Not knowing that the messiness of our lives was on display in the busiest part of the school, my husband forwarded an article to me about Madison Holleran, a beautiful, smart, gifted young woman and athlete who took her own life in January of 2014. If you looked at Madison’s Instagram account, you would never guess that this young woman was struggling with deep depression and trying to figure out how to find her way to the surface again. It broke my heart to read her story. Her friends have started a campaign to stop all of the filtering we do on social media. Literally and figuratively.
So in memory of a beautiful life that ended too soon; In honor of Madison’s friends who are trying to find hope and encourage truth in the midst of their grief and pain; In honor of my three beautiful daughters whom I love beyond what I can express and all the ways I want them to know peace and grace and the freedom to make mistakes and be free from perfectionism, I post this picture today.

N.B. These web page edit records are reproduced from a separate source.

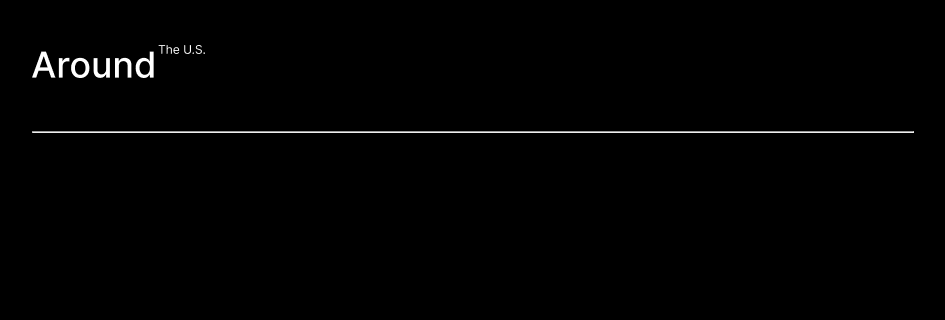
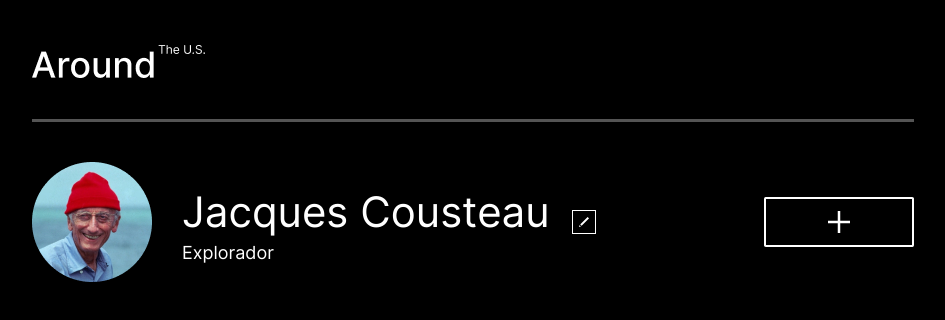
Before and after one commit to JoseEduardoTrevizo/web_project_around, a plain HTML site: page index.html in a window 1280 px wide. Shown: the whole page, without its empty margins (167-1112 px from the left). Drawn offline with Linux system fonts and the light colour scheme.

Commit message:
Add block profile

```diff
--- a/blocks/header.css
+++ b/blocks/header.css
@@ -5,12 +5,8 @@
   max-height: 74px;
   padding-top: 45px;
   margin: auto;
+  border-bottom: solid #545454;
 }
 .header__logo {
   margin-bottom: 41px;
 }
-.hr {
-  margin: 0;
-  border: 0;
-  border-bottom: 1px solid #545454;
-}
--- /dev/null
+++ b/blocks/profile.css
@@ -0,0 +1,47 @@
+.profile {
+  margin: 40px auto 0;
+  display: flex;
+  flex-direction: row;
+  max-width: 882px;
+  align-items: center;
+}
+.profile__avatar {
+  max-width: 120px;
+  width: 100%;
+  max-height: 120px;
+}
+.profile-info {
+  padding-left: 30px;
+  max-width: 414px;
+  max-height: 77px;
+  display: flex;
+  flex-direction: row;
+  color: #fff;
+  flex-wrap: wrap;
+}
+.avatar__info_name {
+  margin: 0;
+  font-size: 42px;
+  font-weight: 500;
+  line-height: 56px;
+  max-width: 373px;
+  max-height: 43px;
+}
+.avatar__info_ocupation {
+  margin: 0;
+  margin-top: 16px;
+  font-size: 18px;
+  font-weight: 400;
+  line-height: auto;
+  width: 372px;
+}
+.avatar__info_edit_button {
+  max-width: 24px;
+  width: 100%;
+  max-height: 24px;
+  padding-left: 17px;
+  align-items: center;
+}
+.profile__button {
+  padding-left: 168px;
+}
--- a/index.html
+++ b/index.html
@@ -17,8 +17,26 @@
           alt="Around of the EE.UU"
           class="header__logo"
         />
-        <hr />
       </header>
+      <main class="content">
+        <section class="profile">
+          <img src="./images/Avatar.png" alt="Avatar" class="profile__avatar" />
+          <div class="profile-info">
+            <h2 class="avatar__info avatar__info_name">Jacques Cousteau</h2>
+            <p class="avatar__info avatar__info_ocupation">Explorador</p>
+          </div>
+          <img
+            src="./images/Edit Button.png"
+            class="avatar__info avatar__info_edit_button"
+            alt="Edit"
+          />
+          <img
+            src="./images/Add Button.png"
+            class="profile__button"
+            alt="Add"
+          />
+        </section>
+      </main>
     </div>
   </body>
 </html>
--- a/page/index.css
+++ b/page/index.css
@@ -2,3 +2,4 @@
 @import url(../vendor/fonts.css);
 @import url(../blocks/page.css);
 @import url(../blocks/header.css);
+@import url(../blocks/profile.css);
--- /dev/null
+++ b/page/profile.css
@@ -0,0 +1,5 @@
+.profile {
+  margin: 0;
+  display: flex;
+  flex-direction: row;
+}
```
Also changed, not shown: images/Add Button.png (added), images/Edit Button.png (added).
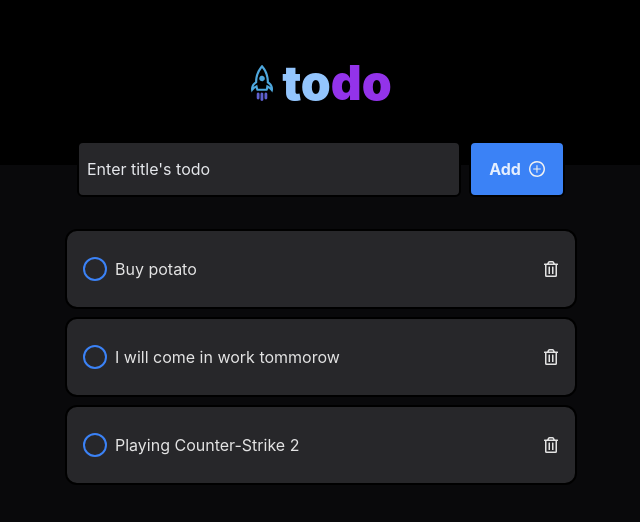
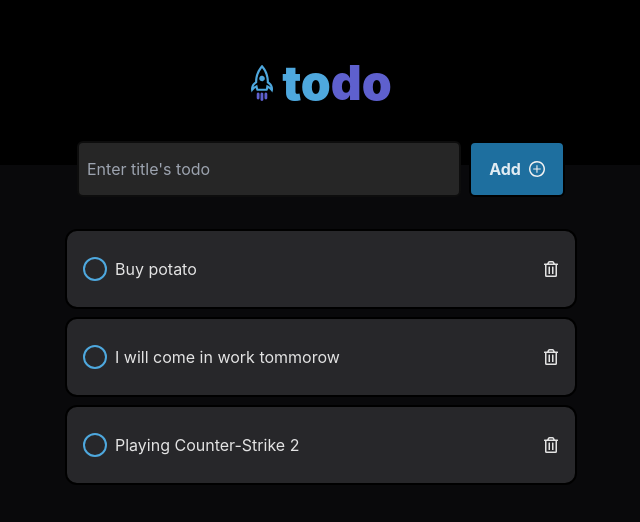
Before and after one commit to NoOseGG/todos, a React (Vite) app: page / in a window 1280 px wide. Shown: the top 522 px of the page, without its empty margins (319-959 px from the left). Built offline with nearby package versions, Linux system fonts and the light colour scheme.

Commit message:
added custom color

```diff
--- a/src/components/Header/Header.tsx
+++ b/src/components/Header/Header.tsx
@@ -7,8 +7,8 @@ const Header: React.FC = () => {
       <div className="flex items-center gap-2">
         <img className="w-6 h-9" src={logo} alt="rocket" />
         <span>
-          <span className="text-5xl text-blue-300 font-black">to</span>
-          <span className="text-5xl text-purple-600 font-black">do</span>
+          <span className="text-5xl text-lightBlue font-black">to</span>
+          <span className="text-5xl text-lightPurple font-black">do</span>
         </span>
       </div>
     </header>
--- a/src/components/Todos/Input/Input.tsx
+++ b/src/components/Todos/Input/Input.tsx
@@ -20,12 +20,12 @@ const Input: React.FC<Props> = ({ handleAddTodo }) => {
   return (
     <div className="w-full flex items-center justify-center absolute -top-6 gap-2">
       <input
-        className="w-96 h-14 pl-2 bg-zinc-800 border-2 border-black rounded-md placeholder:text-gray-200"
+        className="w-96 h-14 pl-2 bg-gray border-2 border-darkGray rounded-md text-lightGray placeholder:text-gray-200"
         placeholder={`Enter title's todo`}
         onChange={handleChangeInput}
       />
       <button
-        className="w-24 h-14 bg-blue-500 border-2 border-black rounded-md hover:bg-blue-400"
+        className="w-24 h-14 bg-blueDark border-2 border-black rounded-md hover:bg-blue-400"
         onClick={() => handleClick()}
       >
         <div className="h-full w-full flex items-center justify-center gap-2">
--- a/src/components/Todos/TodoItem/TodoItem.tsx
+++ b/src/components/Todos/TodoItem/TodoItem.tsx
@@ -12,7 +12,7 @@ const TodoItem: React.FC<Props> = ({ todo, handleDeleteTodo }) => {
 
   return (
     <div className="w-full h-20 p-4 bg-zinc-800 flex items-center border-2 border-black rounded-xl gap-2">
-      <span className="w-6 h-6 border-2 border-blue-500 rounded-full"></span>
+      <span className="w-6 h-6 border-2 border-lightBlue rounded-full"></span>
       <div className="text-base grow">{todo.title}</div>
       <FaRegTrashAlt className="cursor-pointer" onClick={() => handleDeleteTodo(todo.id)}/>
     </div>
--- a/tailwind.config.js
+++ b/tailwind.config.js
@@ -2,7 +2,16 @@
 module.exports = {
   content: ["./src/**/*.{js,jsx,ts,tsx}"],
   theme: {
-    extend: {},
+    extend: {
+      colors: {
+        lightBlue: '#4EA8DE',
+        lightPurple: '#5E60CE',
+        blueDark: "#1E6F9F",
+        lightGray: "#808080",
+        darkGray: "#0D0D0D",
+        gray: "#262626",
+      },
+    },
   },
   plugins: [],
 };
```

If I am honest, this is usually what my kitchen looks like most days. Especially this past month when weekends have been full, weekdays have been exhausting, and life has been demanding.
This is my kitchen.

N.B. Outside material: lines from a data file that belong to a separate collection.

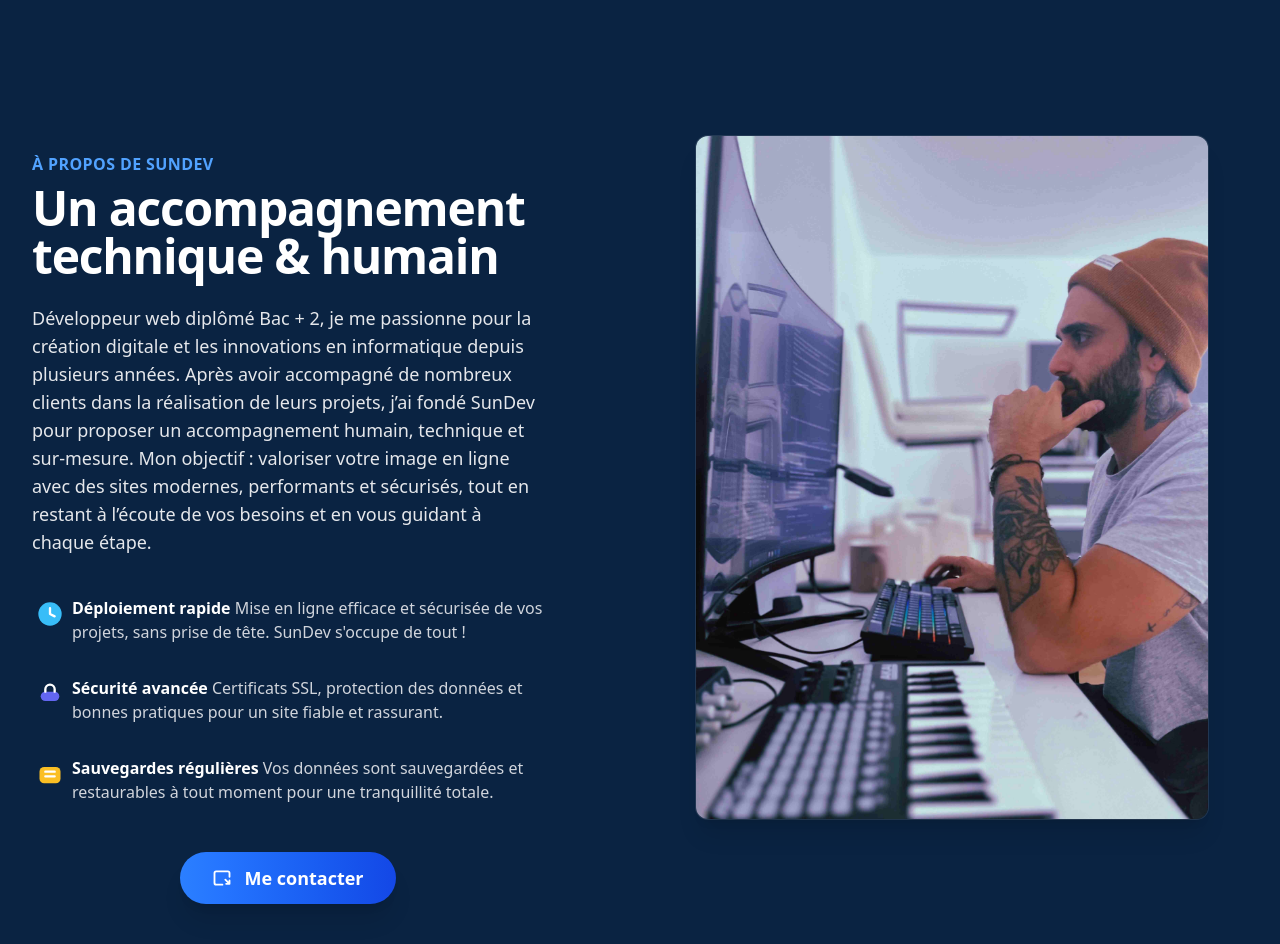
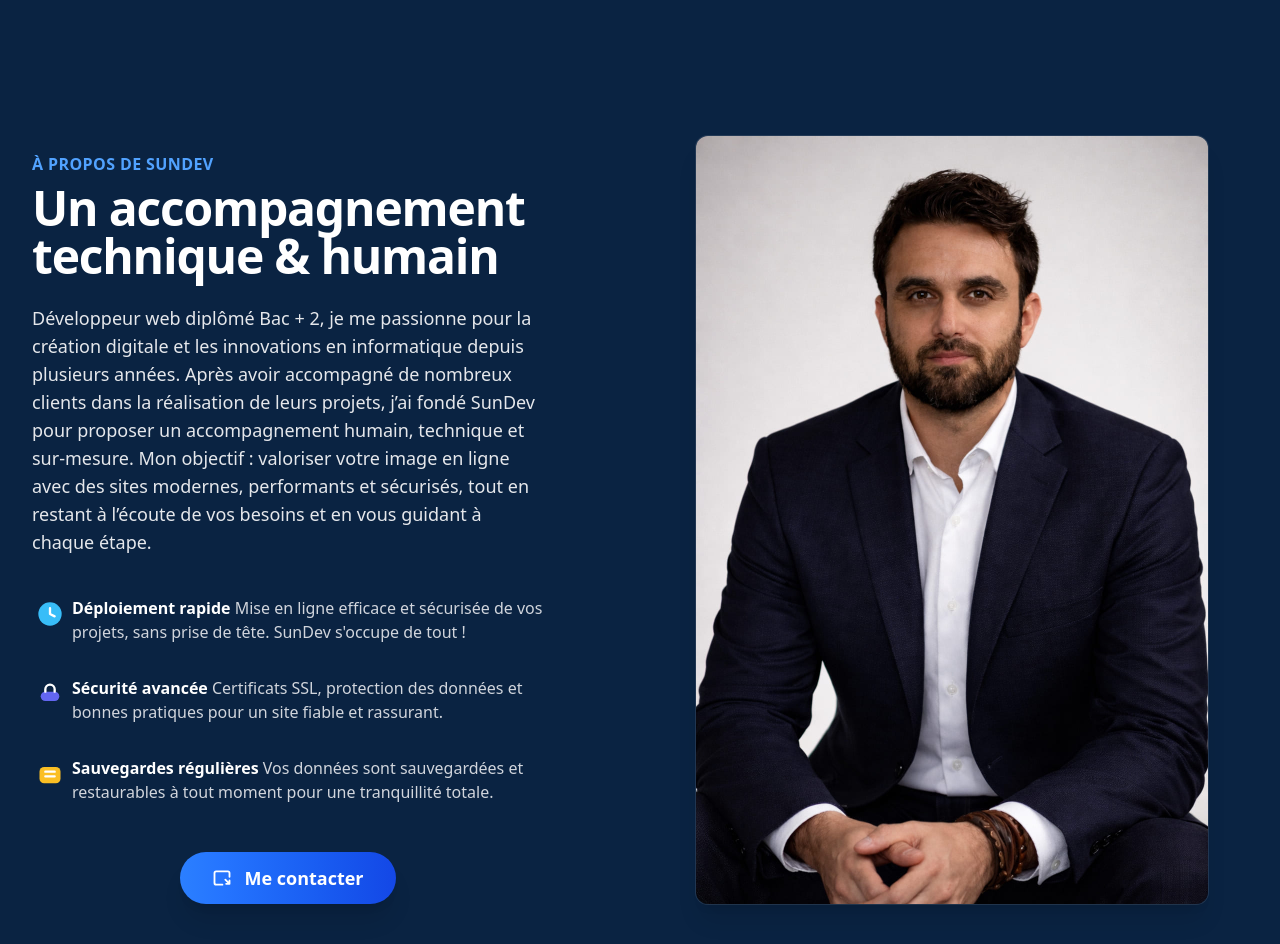
Before and after one commit to Sullivankow/portfolio, a React (Vite) app: page / in a window 1280 px wide. Shown: the part 920-1864 px from the top of the page. Built offline with nearby package versions, Linux system fonts and the light colour scheme.

Commit message:
Update photo

```diff
--- a/src/components/about.tsx
+++ b/src/components/about.tsx
@@ -87,7 +87,7 @@ function About() {
           </div>
           <img
             alt="Aperçu projet SunDev"
-            src="/images/sundev.jpg"
+            src="/images/sundev.jpeg"
             width="800"
             height="480"
             loading="lazy"
```
Also changed, not shown: public/images/sundev.jpeg (added).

It is the cleanest when guests come over or when we go out of town. (I have this strange need to make sure everything is organized before we leave to go somewhere else.) Even when it looks clean, if you open my drawers, I might cringe a little because they aren’t as organized as I would like them to be.
And when I walk into someone else’s home and it is spit-spot clean and organized and beautifully decorated, I always feel a little twinge of longing and wish my house resembled that just a little bit more.

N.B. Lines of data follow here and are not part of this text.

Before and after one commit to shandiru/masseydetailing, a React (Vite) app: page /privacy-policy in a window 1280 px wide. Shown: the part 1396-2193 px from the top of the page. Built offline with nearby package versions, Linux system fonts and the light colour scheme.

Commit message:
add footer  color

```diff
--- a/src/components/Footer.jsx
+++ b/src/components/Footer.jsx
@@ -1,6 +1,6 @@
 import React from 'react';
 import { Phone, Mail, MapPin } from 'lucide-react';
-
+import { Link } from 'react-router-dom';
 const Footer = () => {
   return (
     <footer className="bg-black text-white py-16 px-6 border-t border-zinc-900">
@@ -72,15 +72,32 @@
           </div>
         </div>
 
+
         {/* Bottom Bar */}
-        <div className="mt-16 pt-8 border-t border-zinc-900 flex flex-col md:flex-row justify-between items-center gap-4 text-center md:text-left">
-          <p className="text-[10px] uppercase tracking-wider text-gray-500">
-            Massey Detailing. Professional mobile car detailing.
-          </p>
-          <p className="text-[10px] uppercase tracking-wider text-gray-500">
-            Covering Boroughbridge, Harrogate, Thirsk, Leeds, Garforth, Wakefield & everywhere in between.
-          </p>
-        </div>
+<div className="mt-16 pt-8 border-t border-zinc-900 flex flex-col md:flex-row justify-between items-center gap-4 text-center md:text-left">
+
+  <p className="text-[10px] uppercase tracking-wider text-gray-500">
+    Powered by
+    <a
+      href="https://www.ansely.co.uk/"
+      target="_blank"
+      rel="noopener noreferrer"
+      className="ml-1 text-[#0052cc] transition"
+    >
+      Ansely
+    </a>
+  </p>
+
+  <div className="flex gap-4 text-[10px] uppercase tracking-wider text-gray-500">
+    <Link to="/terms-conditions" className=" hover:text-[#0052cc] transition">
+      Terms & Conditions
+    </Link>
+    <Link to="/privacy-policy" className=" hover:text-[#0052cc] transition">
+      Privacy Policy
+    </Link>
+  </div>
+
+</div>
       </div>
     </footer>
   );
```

I know Madison’s struggle was much deeper than just having a messy kitchen, but it still reminds me of how we all just want to appear like we are doing well. Like we have it all together. Like there aren’t days when I can’t wait to get home to curl up on the couch and forget my weariness. Or other days when I just want to get in my car and drive and not think about the fact that I am irritable and conflicted and anxious and overwhelmed.
We turned our air conditioning on the other day, and it didn’t work. Turned the outside water back on and one of the spigots was broken and needed a plumber. And to top it all off, I accidentally dropped an entire carton of eggs yesterday as we put away the groceries. My husband caught my eye as he heard me groan, and we just looked at each other, knowing that life feels hard right now.
None of these moments are tragic. The reality is that most are simply inconvenient, but the power of a pile of inconvenience is that it often reveals the deeper things that we are carrying, the things we would rather filter than show to those who love us the most. So as I looked up from the cracked eggs to my husband, I removed the filter and just let him hug me as I cried. We talked about how uncertain so many things seem right now and I shared some of my fears, admitting how difficult it can be to trust God when a lot of things just don’t make sense.
And in the unfiltered uncertainty, I found deep comfort and grace as Steve and I knelt down together and cleaned up the broken eggs, right there in the middle of our very messy kitchen.
To learn more about the Life Unfiltered campaign, click here or search #lifeunfiltered on Instagram or Twitter.
**Two things to note about this photography project. Hannah’s pictures were based on the work of David Hilliard. You can learn more about his photography here. She also wanted me to mention that the photograph above is a copy of her project, not her actual project and not the same quality as her original work. 🙂 (but still captures the mess quite well!)